In page 232, Lady Venom's dialogue originally had something to do with how hungry she was as she was being arrested. The author felt that the way he wrote it made her seem too "self-incriminating", and changed the dialogue around so that it seemed like she was trying to deny what she was doing behind the scenes.
On the medallion that Jack Lupus gave his son Drake, the Chinese symbol "家" is spotted in the middle which translates to "family" in English.
Judge Shelby was created out of the author's disdain of the real life Utah state judge Robert J. Shelby, whom he refers to as an "activist judge".
The author states on page 274 that Torus is meant to be a black character, clearing up any confusion regarding Torus' race.
Artist Disillusionment: The author expressed this at least twice during the making of the comic in 2015 and 2016.
Dear Negative Reader: The author wrote two journal during the production of the comic that subtly calls out viewers; the first one was for those who were critical of his characters (implied to be specifically about Torus) or with political topics in general as to why he wasn't posting any new pages sometime after the halfway point of his comic, and the second (which was deleted shortly after) expressed his dwindling patience with his fanbase after a certain page of "Wrath of the Wolf King".
Fan Nickname: Sly's father is frequently called "Dad Cooper" by the critics of the comic.
I Knew It!: It was speculated that Torus had been responsible for Jack's death and the events of the comic after the last few pages of "Welcome to the Jungle". When the second side story "To Protect and Serve" was released, its confirmed that Torus ratted out Jack Lupus' affiliation with Sly's father, which lead to Clockwerk hunting down Jack in the flashback during "Wrath of the Wolf King".
Name's the Same: Eddard "Ned" Gray is literally named after the Game of Thrones character Eddard "Ned" Stark.
Promoted Fanboy: Averted; although the comic was popular with some of the fandom, it's still regarded as a fanwork.
Reality Subtext: The author does not hold back on any conservative subtext with a few political issues that were prevalent at the time in certain scenes of the main comic and the sidestory "To Protect and Serve" and "The New Director". This includes topics like Judicial activism, Police-related brutality/shootings along with the public's reactions towards them, feminism, and Gun control.
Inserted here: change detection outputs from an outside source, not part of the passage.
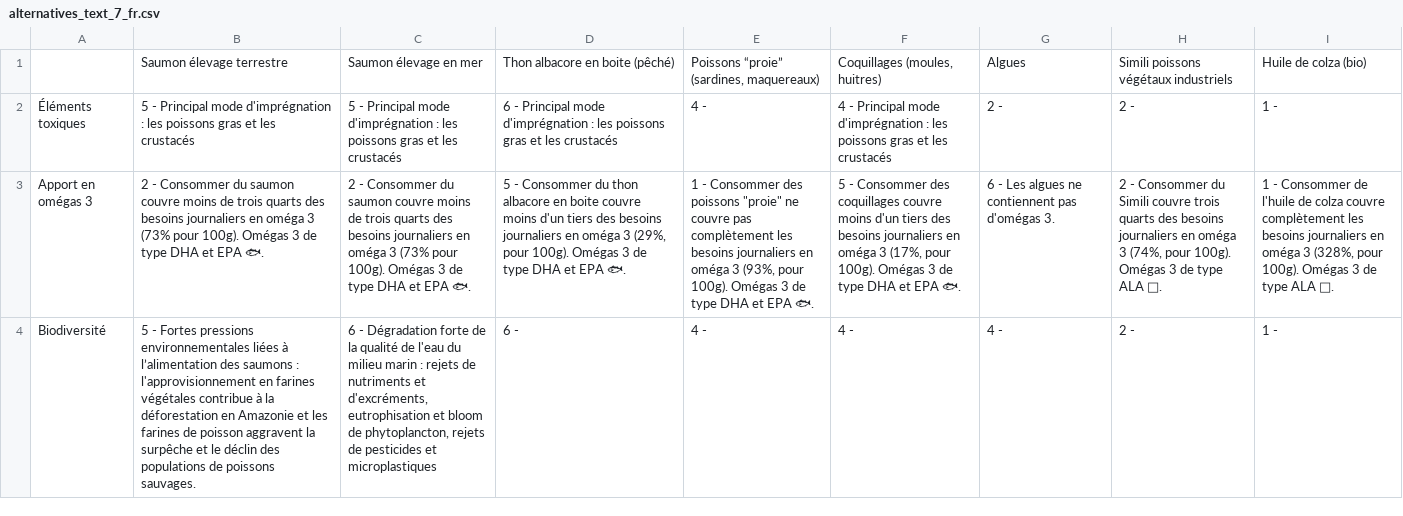
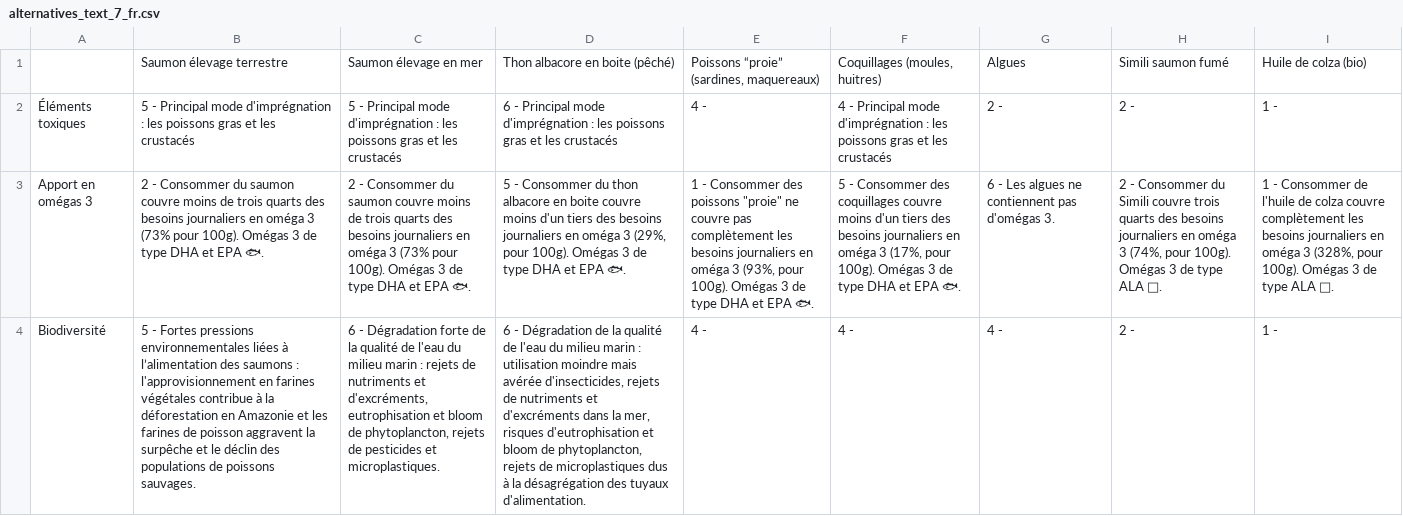
Before and after one commit to dataforgoodfr/12_pinkbombs, a CSV file: data/alternatives_text_7_fr.csv, drawn as a sheet; only a part is shown; the diff covers the shown part only; the diff names each change by its address in the sheet, - before the commit and + after, or states it on an @@ line.

```diff
--- a/data/alternatives_text_7_fr.csv
+++ b/data/alternatives_text_7_fr.csv
-H1: Simili poissons végétaux industriels
+H1: Simili saumon fumé
-C4: …pesticides et microplastiques
+C4: …pesticides et microplastiques.
-D4: 6 -
+D4: 6 - Dégradation de la qualité de l'eau du milieu marin : utilisation moindre mais avérée d'insecticides, rejets de nutriments et d'excréments dans la mer, risques d'eutrophisation et bloom de phytoplancton, rejets de microplastiques dus à la désagrégation des tuyaux d'alimentation.
```
Also changed, not shown: 16 edited cells elsewhere in this file, data/alternatives_text_7.csv, 26 other files.
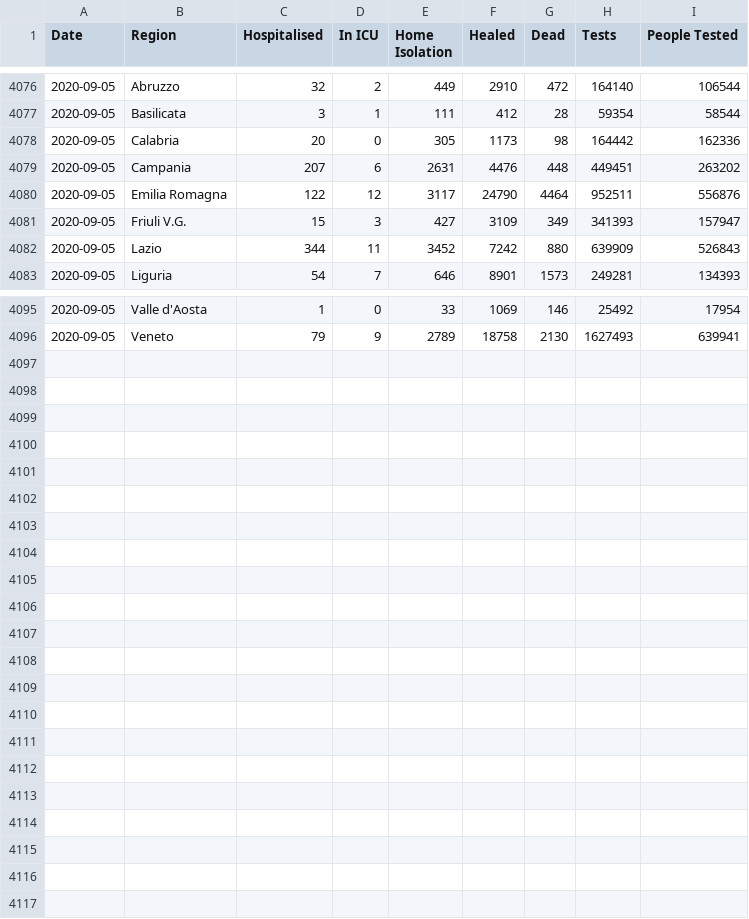
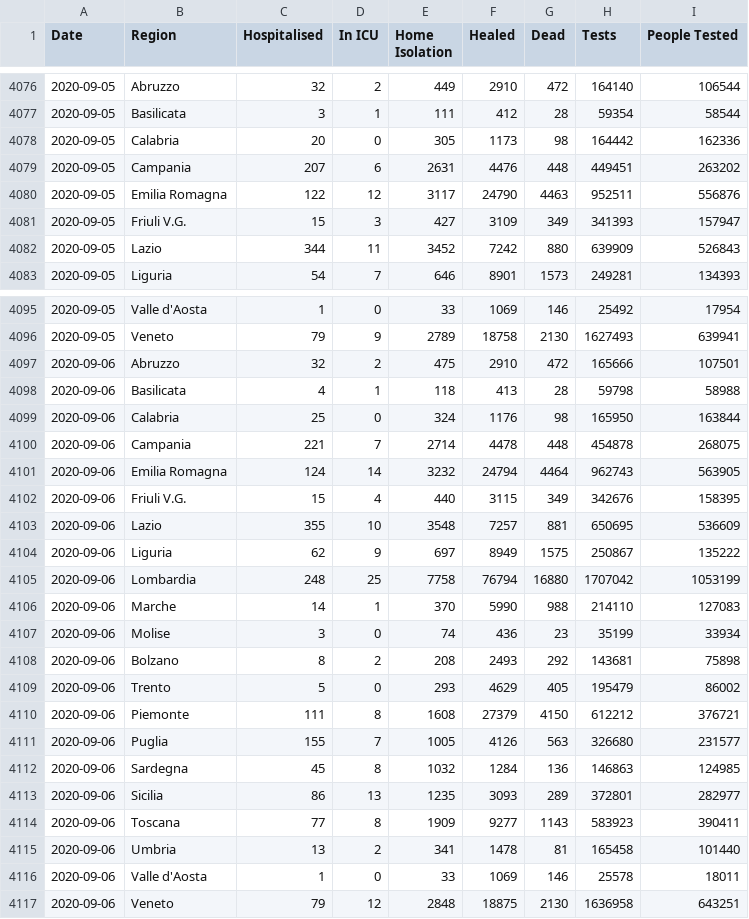
Before and after one commit to DavideMagno/ItalianCovidData, a CSV file: Daily_Covis19_Italian_Data_Cumulative.csv, drawn as a sheet; only a part is shown, gaps mark what is left out.

Commit message:
Data updated to the 2020-09-06

```diff
--- a/Daily_Covis19_Italian_Data_Cumulative.csv
+++ b/Daily_Covis19_Italian_Data_Cumulative.csv
@@ -4079,3 +4079,3 @@
 2020-09-05,"Campania",207,6,2631,4476,448,449451,263202
-2020-09-05,"Emilia Romagna",122,12,3117,24790,4464,952511,556876
+2020-09-05,"Emilia Romagna",122,12,3117,24790,4463,952511,556876
 2020-09-05,"Friuli V.G.",15,3,427,3109,349,341393,157947
@@ -4096 +4096,22 @@
 2020-09-05,"Veneto",79,9,2789,18758,2130,1627493,639941
+2020-09-06,"Abruzzo",32,2,475,2910,472,165666,107501
+2020-09-06,"Basilicata",4,1,118,413,28,59798,58988
+2020-09-06,"Calabria",25,0,324,1176,98,165950,163844
+2020-09-06,"Campania",221,7,2714,4478,448,454878,268075
+2020-09-06,"Emilia Romagna",124,14,3232,24794,4464,962743,563905
+2020-09-06,"Friuli V.G.",15,4,440,3115,349,342676,158395
+2020-09-06,"Lazio",355,10,3548,7257,881,650695,536609
+2020-09-06,"Liguria",62,9,697,8949,1575,250867,135222
+2020-09-06,"Lombardia",248,25,7758,76794,16880,1707042,1053199
+2020-09-06,"Marche",14,1,370,5990,988,214110,127083
+2020-09-06,"Molise",3,0,74,436,23,35199,33934
+2020-09-06,"Bolzano",8,2,208,2493,292,143681,75898
+2020-09-06,"Trento",5,0,293,4629,405,195479,86002
+2020-09-06,"Piemonte",111,8,1608,27379,4150,612212,376721
+2020-09-06,"Puglia",155,7,1005,4126,563,326680,231577
+2020-09-06,"Sardegna",45,8,1032,1284,136,146863,124985
+2020-09-06,"Sicilia",86,13,1235,3093,289,372801,282977
+2020-09-06,"Toscana",77,8,1909,9277,1143,583923,390411
+2020-09-06,"Umbria",13,2,341,1478,81,165458,101440
+2020-09-06,"Valle d'Aosta",1,0,33,1069,146,25578,18011
+2020-09-06,"Veneto",79,12,2848,18875,2130,1636958,643251
```
Also changed, not shown: Daily_Covis19_Italian_Data_Incremental.csv, 4 other files.
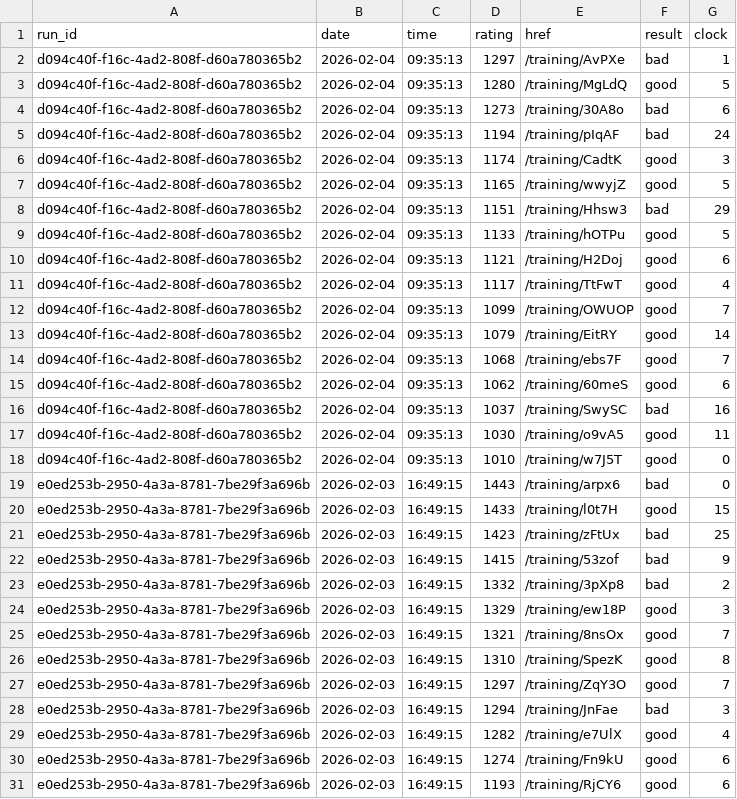
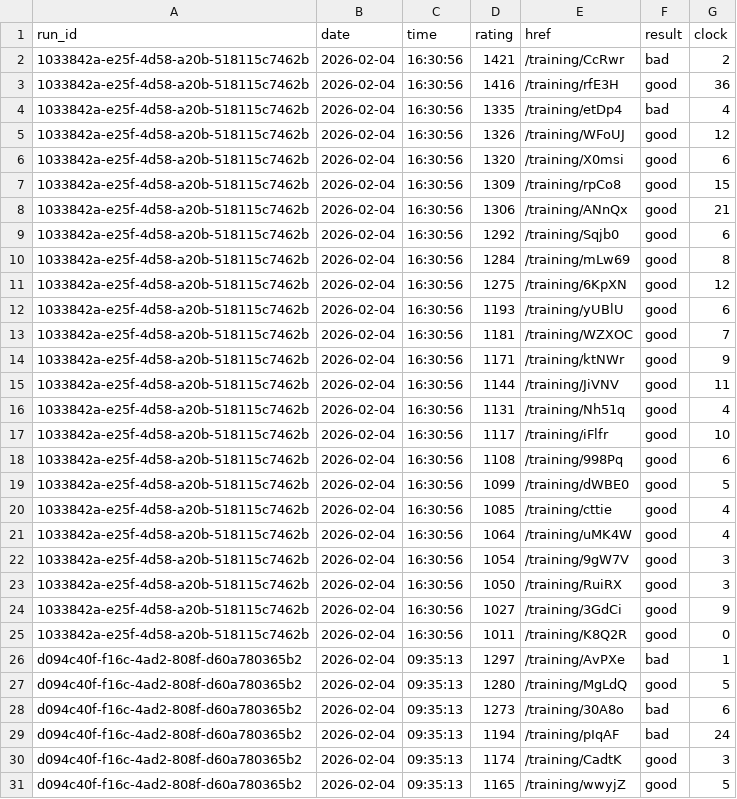
Before and after one commit to IsaacVerm/lichess-data, a CSV file: data/raw/puzzles_puzzle_storm.csv, drawn as a sheet; only a part is shown; the shorter side is filled out with more unchanged rows; the diff names each change by its address in the sheet, - before the commit and + after, or states it on an @@ line.

Commit message:
update puzzles_puzzle_storm.csv

```diff
--- a/data/raw/puzzles_puzzle_storm.csv
+++ b/data/raw/puzzles_puzzle_storm.csv
+row 2: 1033842a-e25f-4d58-a20b-518115c7462b | 2026-02-04 | 16:30:56 | 1421 | /training/CcRwr | bad | 2
+row 3: 1033842a-e25f-4d58-a20b-518115c7462b | 2026-02-04 | 16:30:56 | 1416 | /training/rfE3H | good | 36
+row 4: 1033842a-e25f-4d58-a20b-518115c7462b | 2026-02-04 | 16:30:56 | 1335 | /training/etDp4 | bad | 4
+row 5: 1033842a-e25f-4d58-a20b-518115c7462b | 2026-02-04 | 16:30:56 | 1326 | /training/WFoUJ | good | 12
+row 6: 1033842a-e25f-4d58-a20b-518115c7462b | 2026-02-04 | 16:30:56 | 1320 | /training/X0msi | good | 6
+row 7: 1033842a-e25f-4d58-a20b-518115c7462b | 2026-02-04 | 16:30:56 | 1309 | /training/rpCo8 | good | 15
+row 8: 1033842a-e25f-4d58-a20b-518115c7462b | 2026-02-04 | 16:30:56 | 1306 | /training/ANnQx | good | 21
+row 9: 1033842a-e25f-4d58-a20b-518115c7462b | 2026-02-04 | 16:30:56 | 1292 | /training/Sqjb0 | good | 6
+row 10: 1033842a-e25f-4d58-a20b-518115c7462b | 2026-02-04 | 16:30:56 | 1284 | /training/mLw69 | good | 8
+row 11: 1033842a-e25f-4d58-a20b-518115c7462b | 2026-02-04 | 16:30:56 | 1275 | /training/6KpXN | good | 12
+row 12: 1033842a-e25f-4d58-a20b-518115c7462b | 2026-02-04 | 16:30:56 | 1193 | /training/yUBlU | good | 6
+row 13: 1033842a-e25f-4d58-a20b-518115c7462b | 2026-02-04 | 16:30:56 | 1181 | /training/WZXOC | good | 7
+row 14: 1033842a-e25f-4d58-a20b-518115c7462b | 2026-02-04 | 16:30:56 | 1171 | /training/ktNWr | good | 9
+row 15: 1033842a-e25f-4d58-a20b-518115c7462b | 2026-02-04 | 16:30:56 | 1144 | /training/JiVNV | good | 11
+row 16: 1033842a-e25f-4d58-a20b-518115c7462b | 2026-02-04 | 16:30:56 | 1131 | /training/Nh51q | good | 4
+row 17: 1033842a-e25f-4d58-a20b-518115c7462b | 2026-02-04 | 16:30:56 | 1117 | /training/iFlfr | good | 10
+row 18: 1033842a-e25f-4d58-a20b-518115c7462b | 2026-02-04 | 16:30:56 | 1108 | /training/998Pq | good | 6
+row 19: 1033842a-e25f-4d58-a20b-518115c7462b | 2026-02-04 | 16:30:56 | 1099 | /training/dWBE0 | good | 5
+row 20: 1033842a-e25f-4d58-a20b-518115c7462b | 2026-02-04 | 16:30:56 | 1085 | /training/cttie | good | 4
+row 21: 1033842a-e25f-4d58-a20b-518115c7462b | 2026-02-04 | 16:30:56 | 1064 | /training/uMK4W | good | 4
+row 22: 1033842a-e25f-4d58-a20b-518115c7462b | 2026-02-04 | 16:30:56 | 1054 | /training/9gW7V | good | 3
+row 23: 1033842a-e25f-4d58-a20b-518115c7462b | 2026-02-04 | 16:30:56 | 1050 | /training/RuiRX | good | 3
+row 24: 1033842a-e25f-4d58-a20b-518115c7462b | 2026-02-04 | 16:30:56 | 1027 | /training/3GdCi | good | 9
+row 25: 1033842a-e25f-4d58-a20b-518115c7462b | 2026-02-04 | 16:30:56 | 1011 | /training/K8Q2R | good | 0
```
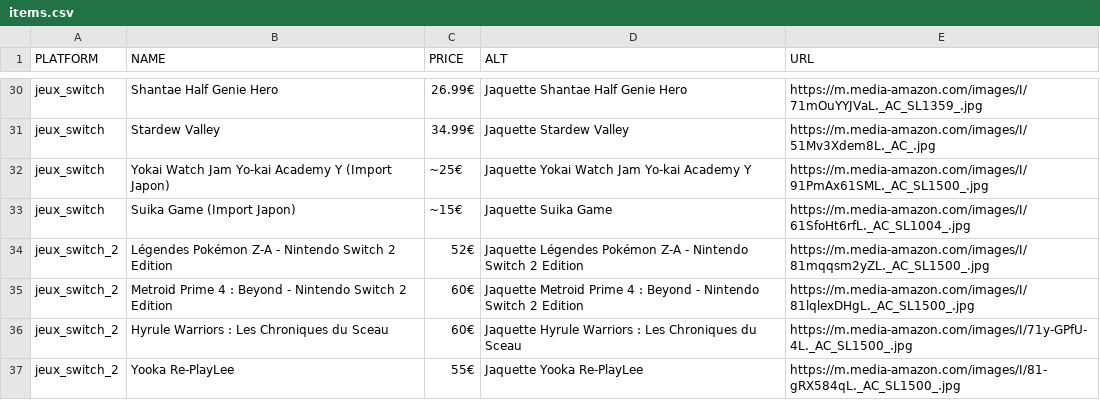
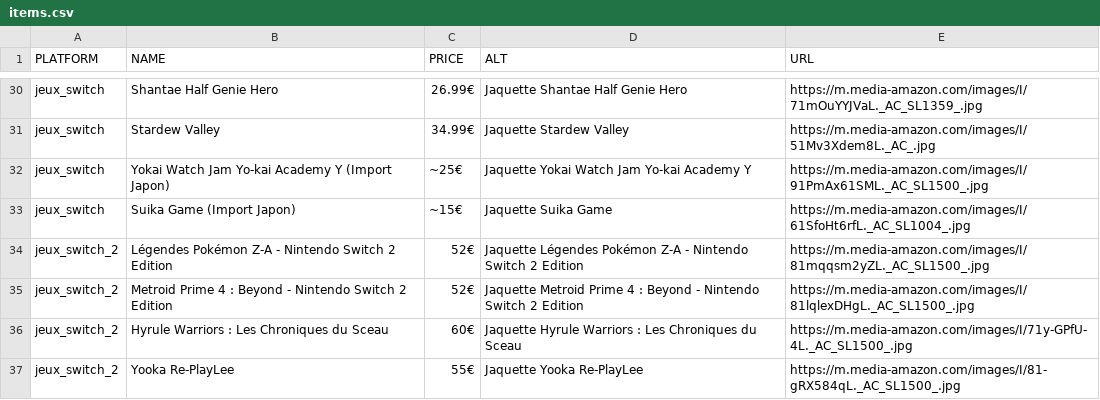
Before and after one commit to Matbaldi/Listes, a CSV file: assets/csv/items.csv, drawn as a sheet; only a part is shown, gaps mark what is left out.

Commit message:
update csv

```diff
--- a/assets/csv/items.csv
+++ b/assets/csv/items.csv
@@ -34,3 +34,3 @@ jeux_switch,Suika Game (Import Japon),~15€,Jaquette Suika Game,https://m.media
 jeux_switch_2,Légendes Pokémon Z-A - Nintendo Switch 2 Edition,52€, Jaquette Légendes Pokémon Z-A - Nintendo Switch 2 Edition,https://m.media-amazon.com/images/I/81mqqsm2yZL._AC_SL1500_.jpg
-jeux_switch_2,Metroid Prime 4 : Beyond - Nintendo Switch 2 Edition,60€,Jaquette Metroid Prime 4 : Beyond - Nintendo Switch 2 Edition,https://m.media-amazon.com/images/I/81lqlexDHgL._AC_SL1500_.jpg
+jeux_switch_2,Metroid Prime 4 : Beyond - Nintendo Switch 2 Edition,52€,Jaquette Metroid Prime 4 : Beyond - Nintendo Switch 2 Edition,https://m.media-amazon.com/images/I/81lqlexDHgL._AC_SL1500_.jpg
 jeux_switch_2,Hyrule Warriors : Les Chroniques du Sceau,60€,Jaquette Hyrule Warriors : Les Chroniques du Sceau,https://m.media-amazon.com/images/I/71y-GPfU-4L._AC_SL1500_.jpg
```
Much of the subtext is inserted through the dialogue of the author's characters.
Word of God: The author of the comic has shared a few hidden details about characters within his talks with the viewers.